§ **Action item**:
Which of the lines below include "body"? Each one should be copied out.

§ **Given entries**:
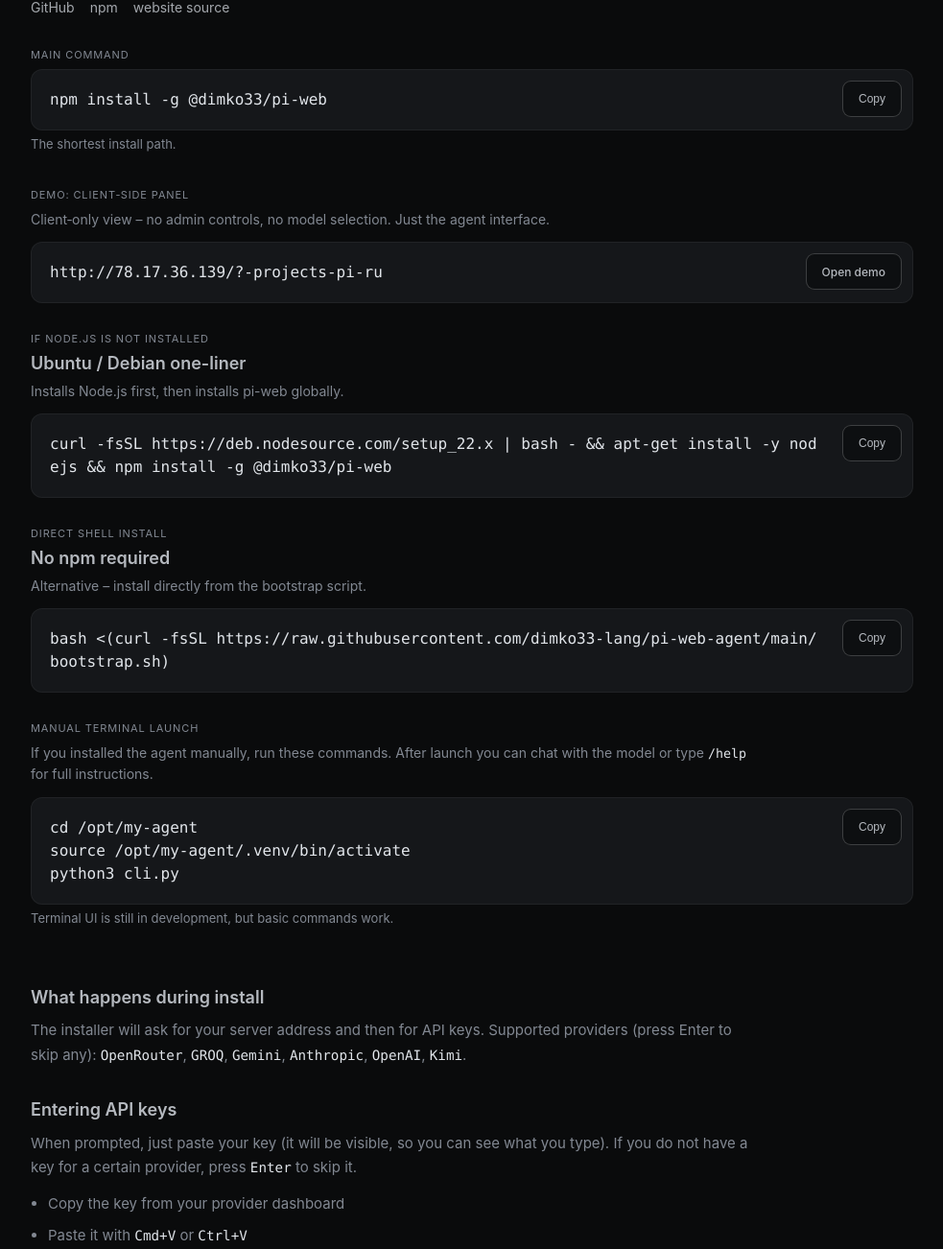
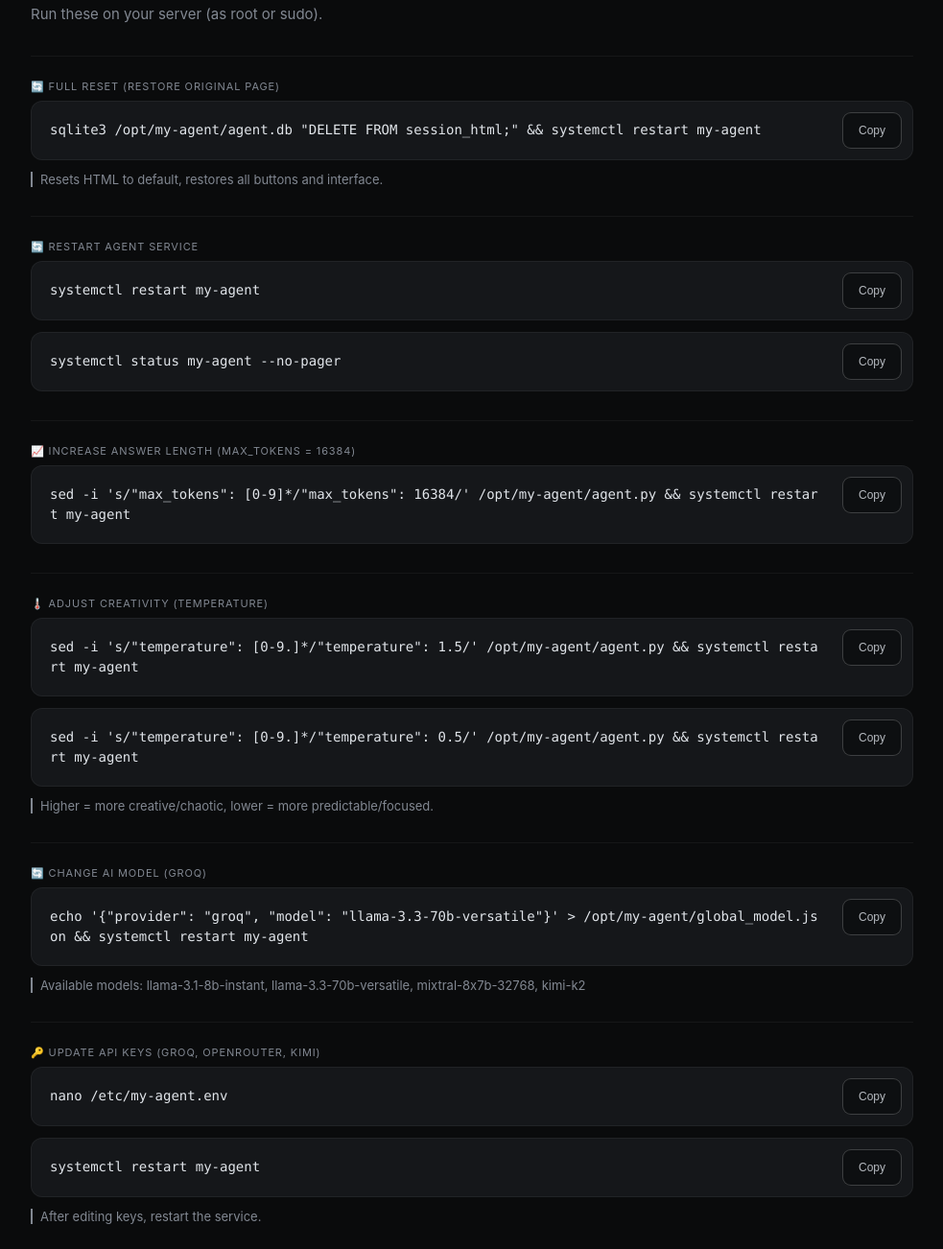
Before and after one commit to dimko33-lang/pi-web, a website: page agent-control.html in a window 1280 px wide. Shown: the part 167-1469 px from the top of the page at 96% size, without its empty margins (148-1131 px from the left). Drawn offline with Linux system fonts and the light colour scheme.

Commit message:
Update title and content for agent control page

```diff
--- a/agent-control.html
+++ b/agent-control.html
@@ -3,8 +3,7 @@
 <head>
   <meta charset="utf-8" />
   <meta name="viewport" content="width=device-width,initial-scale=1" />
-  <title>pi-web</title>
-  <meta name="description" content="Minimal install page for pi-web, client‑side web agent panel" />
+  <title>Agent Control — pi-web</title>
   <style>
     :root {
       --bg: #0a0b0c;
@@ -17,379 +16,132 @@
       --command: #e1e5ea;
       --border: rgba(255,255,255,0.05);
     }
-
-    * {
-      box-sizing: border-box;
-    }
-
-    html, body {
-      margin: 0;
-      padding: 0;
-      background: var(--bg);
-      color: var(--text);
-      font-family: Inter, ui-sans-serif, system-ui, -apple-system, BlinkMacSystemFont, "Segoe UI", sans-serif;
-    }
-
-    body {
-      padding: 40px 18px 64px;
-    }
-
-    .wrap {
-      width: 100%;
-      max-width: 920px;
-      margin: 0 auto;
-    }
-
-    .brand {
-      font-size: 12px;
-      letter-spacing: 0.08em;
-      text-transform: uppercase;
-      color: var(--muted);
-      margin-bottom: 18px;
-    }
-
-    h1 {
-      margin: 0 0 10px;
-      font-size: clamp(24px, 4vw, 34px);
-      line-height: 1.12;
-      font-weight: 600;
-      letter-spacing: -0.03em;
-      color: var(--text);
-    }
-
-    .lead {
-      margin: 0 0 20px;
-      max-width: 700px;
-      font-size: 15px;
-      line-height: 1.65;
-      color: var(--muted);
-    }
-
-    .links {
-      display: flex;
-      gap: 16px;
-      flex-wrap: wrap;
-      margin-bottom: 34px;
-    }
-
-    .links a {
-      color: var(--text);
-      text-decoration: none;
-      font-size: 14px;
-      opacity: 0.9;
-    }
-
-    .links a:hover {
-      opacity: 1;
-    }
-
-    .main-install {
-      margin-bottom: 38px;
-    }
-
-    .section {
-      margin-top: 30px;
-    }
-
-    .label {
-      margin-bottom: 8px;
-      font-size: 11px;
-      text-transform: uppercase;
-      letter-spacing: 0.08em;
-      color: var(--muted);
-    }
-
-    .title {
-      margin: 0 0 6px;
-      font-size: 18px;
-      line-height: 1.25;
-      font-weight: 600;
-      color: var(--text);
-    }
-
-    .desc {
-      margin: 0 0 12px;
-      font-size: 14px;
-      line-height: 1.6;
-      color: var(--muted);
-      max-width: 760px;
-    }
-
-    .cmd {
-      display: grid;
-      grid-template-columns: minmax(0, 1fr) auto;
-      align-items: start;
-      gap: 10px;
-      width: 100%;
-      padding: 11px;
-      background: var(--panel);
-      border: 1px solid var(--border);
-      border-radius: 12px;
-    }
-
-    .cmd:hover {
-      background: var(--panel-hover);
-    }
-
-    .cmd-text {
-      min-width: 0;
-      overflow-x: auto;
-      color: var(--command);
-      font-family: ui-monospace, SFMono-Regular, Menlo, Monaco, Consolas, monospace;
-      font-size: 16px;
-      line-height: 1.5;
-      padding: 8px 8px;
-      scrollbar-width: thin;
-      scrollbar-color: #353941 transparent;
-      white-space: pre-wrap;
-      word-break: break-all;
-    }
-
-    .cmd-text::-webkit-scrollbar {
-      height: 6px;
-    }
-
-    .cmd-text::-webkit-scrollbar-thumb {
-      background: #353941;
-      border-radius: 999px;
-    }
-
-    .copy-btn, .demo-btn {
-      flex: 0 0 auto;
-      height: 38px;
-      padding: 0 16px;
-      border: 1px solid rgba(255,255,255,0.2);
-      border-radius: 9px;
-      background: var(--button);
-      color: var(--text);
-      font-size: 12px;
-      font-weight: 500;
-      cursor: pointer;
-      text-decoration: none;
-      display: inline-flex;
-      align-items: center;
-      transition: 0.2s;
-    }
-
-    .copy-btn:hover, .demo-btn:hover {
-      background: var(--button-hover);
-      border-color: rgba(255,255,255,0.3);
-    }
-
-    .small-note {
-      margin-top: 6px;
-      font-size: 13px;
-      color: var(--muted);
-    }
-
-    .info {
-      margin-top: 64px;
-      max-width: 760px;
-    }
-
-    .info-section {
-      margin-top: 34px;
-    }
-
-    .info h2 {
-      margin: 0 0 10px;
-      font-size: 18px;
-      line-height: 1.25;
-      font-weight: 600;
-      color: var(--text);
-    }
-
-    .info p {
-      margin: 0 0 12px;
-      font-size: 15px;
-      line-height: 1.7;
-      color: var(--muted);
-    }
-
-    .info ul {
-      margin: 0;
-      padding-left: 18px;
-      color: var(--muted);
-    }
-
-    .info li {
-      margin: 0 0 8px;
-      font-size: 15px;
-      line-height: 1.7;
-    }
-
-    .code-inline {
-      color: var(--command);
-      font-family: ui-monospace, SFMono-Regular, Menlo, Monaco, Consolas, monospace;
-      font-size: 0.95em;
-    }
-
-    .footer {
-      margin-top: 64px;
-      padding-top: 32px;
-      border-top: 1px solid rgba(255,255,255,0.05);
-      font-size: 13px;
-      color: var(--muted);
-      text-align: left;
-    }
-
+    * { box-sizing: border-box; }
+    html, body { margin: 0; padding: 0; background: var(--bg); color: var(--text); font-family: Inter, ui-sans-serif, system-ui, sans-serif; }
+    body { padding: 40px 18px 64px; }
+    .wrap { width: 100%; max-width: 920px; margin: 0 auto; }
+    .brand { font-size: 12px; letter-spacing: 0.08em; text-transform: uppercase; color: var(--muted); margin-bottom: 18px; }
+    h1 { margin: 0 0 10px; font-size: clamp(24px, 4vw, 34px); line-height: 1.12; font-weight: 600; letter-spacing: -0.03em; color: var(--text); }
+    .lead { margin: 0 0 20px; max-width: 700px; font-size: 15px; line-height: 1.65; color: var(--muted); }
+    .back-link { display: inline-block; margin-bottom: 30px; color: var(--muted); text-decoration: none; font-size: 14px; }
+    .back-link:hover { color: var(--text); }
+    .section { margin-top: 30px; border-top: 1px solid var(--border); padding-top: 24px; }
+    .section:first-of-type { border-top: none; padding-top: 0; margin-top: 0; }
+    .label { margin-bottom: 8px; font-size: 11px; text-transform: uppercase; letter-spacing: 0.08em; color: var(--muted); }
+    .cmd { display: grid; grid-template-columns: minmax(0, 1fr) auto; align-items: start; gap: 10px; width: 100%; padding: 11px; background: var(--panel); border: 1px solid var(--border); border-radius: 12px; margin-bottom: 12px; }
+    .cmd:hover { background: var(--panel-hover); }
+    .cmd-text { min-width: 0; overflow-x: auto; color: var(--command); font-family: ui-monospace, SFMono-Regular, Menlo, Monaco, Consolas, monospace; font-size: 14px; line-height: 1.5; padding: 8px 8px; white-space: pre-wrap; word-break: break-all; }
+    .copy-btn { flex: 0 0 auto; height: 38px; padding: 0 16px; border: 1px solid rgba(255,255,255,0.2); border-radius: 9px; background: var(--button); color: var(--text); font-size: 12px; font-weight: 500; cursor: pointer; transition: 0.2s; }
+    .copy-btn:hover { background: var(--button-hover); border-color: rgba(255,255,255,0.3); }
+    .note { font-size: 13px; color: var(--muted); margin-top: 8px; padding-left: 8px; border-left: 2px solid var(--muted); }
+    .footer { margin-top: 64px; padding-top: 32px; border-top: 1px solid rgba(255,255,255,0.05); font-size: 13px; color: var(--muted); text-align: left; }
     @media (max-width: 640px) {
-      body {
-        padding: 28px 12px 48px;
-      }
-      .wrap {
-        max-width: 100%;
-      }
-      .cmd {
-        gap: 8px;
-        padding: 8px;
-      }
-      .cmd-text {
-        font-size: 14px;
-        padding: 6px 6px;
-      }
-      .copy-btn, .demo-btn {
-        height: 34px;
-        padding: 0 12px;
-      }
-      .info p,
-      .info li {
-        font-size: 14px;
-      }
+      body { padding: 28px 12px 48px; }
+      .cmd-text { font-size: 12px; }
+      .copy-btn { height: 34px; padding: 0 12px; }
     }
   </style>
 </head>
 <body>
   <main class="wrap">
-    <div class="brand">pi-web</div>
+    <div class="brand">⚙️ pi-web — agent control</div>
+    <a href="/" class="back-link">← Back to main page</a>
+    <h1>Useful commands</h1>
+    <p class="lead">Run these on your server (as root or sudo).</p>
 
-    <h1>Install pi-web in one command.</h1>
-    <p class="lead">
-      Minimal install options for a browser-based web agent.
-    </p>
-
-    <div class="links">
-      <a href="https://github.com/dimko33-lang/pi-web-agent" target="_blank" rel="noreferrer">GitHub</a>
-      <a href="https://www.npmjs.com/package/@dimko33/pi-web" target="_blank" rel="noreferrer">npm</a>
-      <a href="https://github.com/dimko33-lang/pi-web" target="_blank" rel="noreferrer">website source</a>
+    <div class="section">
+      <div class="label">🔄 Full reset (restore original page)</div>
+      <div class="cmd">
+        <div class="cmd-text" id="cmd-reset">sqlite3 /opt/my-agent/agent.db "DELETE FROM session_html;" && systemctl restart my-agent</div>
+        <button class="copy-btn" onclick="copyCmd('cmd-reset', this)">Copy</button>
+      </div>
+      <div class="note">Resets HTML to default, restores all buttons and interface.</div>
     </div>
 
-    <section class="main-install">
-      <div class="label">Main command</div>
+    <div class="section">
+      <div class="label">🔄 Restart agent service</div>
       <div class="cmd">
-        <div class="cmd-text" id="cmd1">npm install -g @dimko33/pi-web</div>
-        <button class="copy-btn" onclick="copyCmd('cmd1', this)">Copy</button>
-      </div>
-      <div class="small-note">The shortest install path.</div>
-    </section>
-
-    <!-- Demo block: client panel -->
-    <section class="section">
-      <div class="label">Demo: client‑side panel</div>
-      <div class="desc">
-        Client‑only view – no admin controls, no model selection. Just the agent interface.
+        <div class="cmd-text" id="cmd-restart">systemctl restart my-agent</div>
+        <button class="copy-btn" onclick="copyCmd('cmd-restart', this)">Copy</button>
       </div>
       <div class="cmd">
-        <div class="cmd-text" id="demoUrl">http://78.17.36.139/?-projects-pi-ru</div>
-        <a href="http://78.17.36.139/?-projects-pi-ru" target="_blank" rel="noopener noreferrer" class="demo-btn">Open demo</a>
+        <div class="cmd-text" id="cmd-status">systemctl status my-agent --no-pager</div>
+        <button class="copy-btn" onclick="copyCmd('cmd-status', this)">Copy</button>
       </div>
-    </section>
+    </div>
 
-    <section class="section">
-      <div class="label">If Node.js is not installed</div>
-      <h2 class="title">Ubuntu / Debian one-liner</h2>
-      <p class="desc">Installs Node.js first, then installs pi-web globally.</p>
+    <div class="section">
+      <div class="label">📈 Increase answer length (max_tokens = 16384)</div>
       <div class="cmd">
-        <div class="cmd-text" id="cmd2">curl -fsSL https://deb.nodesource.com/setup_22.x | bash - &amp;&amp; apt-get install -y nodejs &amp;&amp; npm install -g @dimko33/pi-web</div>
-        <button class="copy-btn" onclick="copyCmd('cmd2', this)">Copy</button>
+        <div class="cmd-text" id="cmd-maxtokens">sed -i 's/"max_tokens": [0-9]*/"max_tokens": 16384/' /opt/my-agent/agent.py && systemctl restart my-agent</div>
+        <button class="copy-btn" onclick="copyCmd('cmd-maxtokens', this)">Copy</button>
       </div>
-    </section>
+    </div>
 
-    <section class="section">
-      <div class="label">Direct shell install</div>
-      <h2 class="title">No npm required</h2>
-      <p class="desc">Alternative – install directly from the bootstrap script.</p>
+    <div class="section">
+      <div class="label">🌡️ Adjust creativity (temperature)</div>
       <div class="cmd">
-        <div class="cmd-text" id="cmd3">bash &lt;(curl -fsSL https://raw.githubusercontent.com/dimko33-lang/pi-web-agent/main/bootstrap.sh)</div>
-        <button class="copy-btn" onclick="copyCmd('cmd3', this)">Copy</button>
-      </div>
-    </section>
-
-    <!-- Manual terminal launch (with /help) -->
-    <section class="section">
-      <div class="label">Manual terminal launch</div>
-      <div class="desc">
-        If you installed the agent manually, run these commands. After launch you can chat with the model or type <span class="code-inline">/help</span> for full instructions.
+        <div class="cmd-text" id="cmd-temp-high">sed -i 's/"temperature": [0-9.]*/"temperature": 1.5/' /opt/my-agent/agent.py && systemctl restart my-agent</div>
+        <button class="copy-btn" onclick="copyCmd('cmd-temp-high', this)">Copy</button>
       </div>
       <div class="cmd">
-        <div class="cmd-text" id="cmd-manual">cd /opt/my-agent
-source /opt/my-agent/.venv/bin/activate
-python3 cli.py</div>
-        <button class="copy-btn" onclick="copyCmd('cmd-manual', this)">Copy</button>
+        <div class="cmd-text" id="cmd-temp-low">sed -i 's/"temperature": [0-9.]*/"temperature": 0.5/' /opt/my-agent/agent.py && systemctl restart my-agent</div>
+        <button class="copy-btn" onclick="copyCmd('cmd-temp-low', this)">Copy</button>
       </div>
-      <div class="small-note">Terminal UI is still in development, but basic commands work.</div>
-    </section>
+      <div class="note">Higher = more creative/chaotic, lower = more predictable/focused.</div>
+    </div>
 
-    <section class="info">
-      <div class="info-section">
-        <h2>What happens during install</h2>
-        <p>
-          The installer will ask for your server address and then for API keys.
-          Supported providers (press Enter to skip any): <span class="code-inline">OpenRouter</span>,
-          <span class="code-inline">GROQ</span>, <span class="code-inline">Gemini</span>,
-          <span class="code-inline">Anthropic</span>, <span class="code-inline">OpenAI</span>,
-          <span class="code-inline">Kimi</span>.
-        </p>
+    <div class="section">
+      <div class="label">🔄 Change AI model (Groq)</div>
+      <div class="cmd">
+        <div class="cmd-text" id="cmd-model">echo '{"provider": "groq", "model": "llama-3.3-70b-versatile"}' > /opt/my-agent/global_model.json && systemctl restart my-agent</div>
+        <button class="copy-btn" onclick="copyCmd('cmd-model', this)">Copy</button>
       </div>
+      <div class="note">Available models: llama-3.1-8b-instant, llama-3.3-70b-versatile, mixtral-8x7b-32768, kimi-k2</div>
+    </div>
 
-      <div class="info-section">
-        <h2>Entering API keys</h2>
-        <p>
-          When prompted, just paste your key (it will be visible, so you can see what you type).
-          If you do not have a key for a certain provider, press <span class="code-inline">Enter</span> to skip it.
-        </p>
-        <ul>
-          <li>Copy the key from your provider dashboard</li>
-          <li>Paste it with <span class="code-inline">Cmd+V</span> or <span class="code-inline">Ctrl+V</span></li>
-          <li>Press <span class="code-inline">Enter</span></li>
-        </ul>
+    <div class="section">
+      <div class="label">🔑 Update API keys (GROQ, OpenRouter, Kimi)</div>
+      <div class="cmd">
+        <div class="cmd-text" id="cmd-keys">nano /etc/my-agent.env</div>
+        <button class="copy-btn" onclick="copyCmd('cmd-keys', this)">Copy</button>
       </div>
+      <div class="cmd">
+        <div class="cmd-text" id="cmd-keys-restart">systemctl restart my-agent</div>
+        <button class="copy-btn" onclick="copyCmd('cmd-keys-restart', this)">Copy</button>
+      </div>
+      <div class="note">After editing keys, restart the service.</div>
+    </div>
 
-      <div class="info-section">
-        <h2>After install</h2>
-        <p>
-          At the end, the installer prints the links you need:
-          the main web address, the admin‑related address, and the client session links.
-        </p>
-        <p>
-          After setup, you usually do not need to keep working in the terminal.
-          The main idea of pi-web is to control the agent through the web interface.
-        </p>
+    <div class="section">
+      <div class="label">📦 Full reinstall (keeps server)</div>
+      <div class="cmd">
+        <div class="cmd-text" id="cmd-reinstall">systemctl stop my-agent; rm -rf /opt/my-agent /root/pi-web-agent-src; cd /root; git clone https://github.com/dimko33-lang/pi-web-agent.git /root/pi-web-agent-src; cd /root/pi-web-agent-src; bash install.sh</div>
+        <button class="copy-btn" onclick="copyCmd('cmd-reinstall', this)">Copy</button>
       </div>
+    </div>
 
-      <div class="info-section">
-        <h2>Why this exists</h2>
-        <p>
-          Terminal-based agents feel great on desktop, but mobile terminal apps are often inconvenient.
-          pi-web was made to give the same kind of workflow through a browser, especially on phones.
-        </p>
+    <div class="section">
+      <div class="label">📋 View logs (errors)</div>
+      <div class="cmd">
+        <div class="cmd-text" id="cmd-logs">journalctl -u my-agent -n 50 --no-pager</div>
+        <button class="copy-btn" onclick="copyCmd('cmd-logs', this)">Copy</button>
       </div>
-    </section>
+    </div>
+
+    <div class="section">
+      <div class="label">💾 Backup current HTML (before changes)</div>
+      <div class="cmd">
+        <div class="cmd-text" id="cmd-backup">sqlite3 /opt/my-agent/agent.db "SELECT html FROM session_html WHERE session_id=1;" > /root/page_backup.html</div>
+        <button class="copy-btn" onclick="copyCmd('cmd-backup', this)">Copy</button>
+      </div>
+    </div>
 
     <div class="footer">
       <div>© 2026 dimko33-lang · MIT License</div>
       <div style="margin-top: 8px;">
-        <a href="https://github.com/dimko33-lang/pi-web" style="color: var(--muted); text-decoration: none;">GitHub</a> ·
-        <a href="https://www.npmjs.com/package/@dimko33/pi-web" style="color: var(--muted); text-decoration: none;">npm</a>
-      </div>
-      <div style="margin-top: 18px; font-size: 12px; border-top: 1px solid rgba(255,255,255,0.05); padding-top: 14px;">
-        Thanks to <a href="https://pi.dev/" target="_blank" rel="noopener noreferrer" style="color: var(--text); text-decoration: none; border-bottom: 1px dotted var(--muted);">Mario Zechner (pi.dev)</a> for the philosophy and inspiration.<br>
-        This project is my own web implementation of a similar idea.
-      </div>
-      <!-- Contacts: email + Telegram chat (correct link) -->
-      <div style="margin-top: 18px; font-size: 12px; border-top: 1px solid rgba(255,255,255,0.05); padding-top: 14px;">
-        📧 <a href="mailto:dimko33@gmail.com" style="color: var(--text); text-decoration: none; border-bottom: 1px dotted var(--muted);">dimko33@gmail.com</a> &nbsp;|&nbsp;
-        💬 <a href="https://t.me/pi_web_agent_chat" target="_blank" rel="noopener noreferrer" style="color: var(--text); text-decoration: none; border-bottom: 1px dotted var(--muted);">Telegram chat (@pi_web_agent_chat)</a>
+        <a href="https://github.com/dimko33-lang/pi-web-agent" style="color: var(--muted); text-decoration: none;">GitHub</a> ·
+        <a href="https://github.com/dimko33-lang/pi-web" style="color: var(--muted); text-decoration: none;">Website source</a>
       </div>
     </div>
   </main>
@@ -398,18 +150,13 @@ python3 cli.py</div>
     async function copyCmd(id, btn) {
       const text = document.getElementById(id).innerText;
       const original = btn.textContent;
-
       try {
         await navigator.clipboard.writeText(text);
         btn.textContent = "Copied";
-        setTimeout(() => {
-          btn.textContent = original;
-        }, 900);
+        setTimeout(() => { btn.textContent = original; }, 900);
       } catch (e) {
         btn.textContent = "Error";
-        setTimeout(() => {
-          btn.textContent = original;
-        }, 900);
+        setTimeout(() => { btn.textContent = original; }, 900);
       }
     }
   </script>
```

§ **Solved problem**:
-    html, body {
-    body {
+    html, body { margin: 0; padding: 0; background: var(--bg); color: var(--text); font-family: Inter, ui-sans-serif, system-ui, sans-serif; }
+    body { padding: 40px 18px 64px; }
-      body {
+      body { padding: 28px 12px 48px; }
 <body>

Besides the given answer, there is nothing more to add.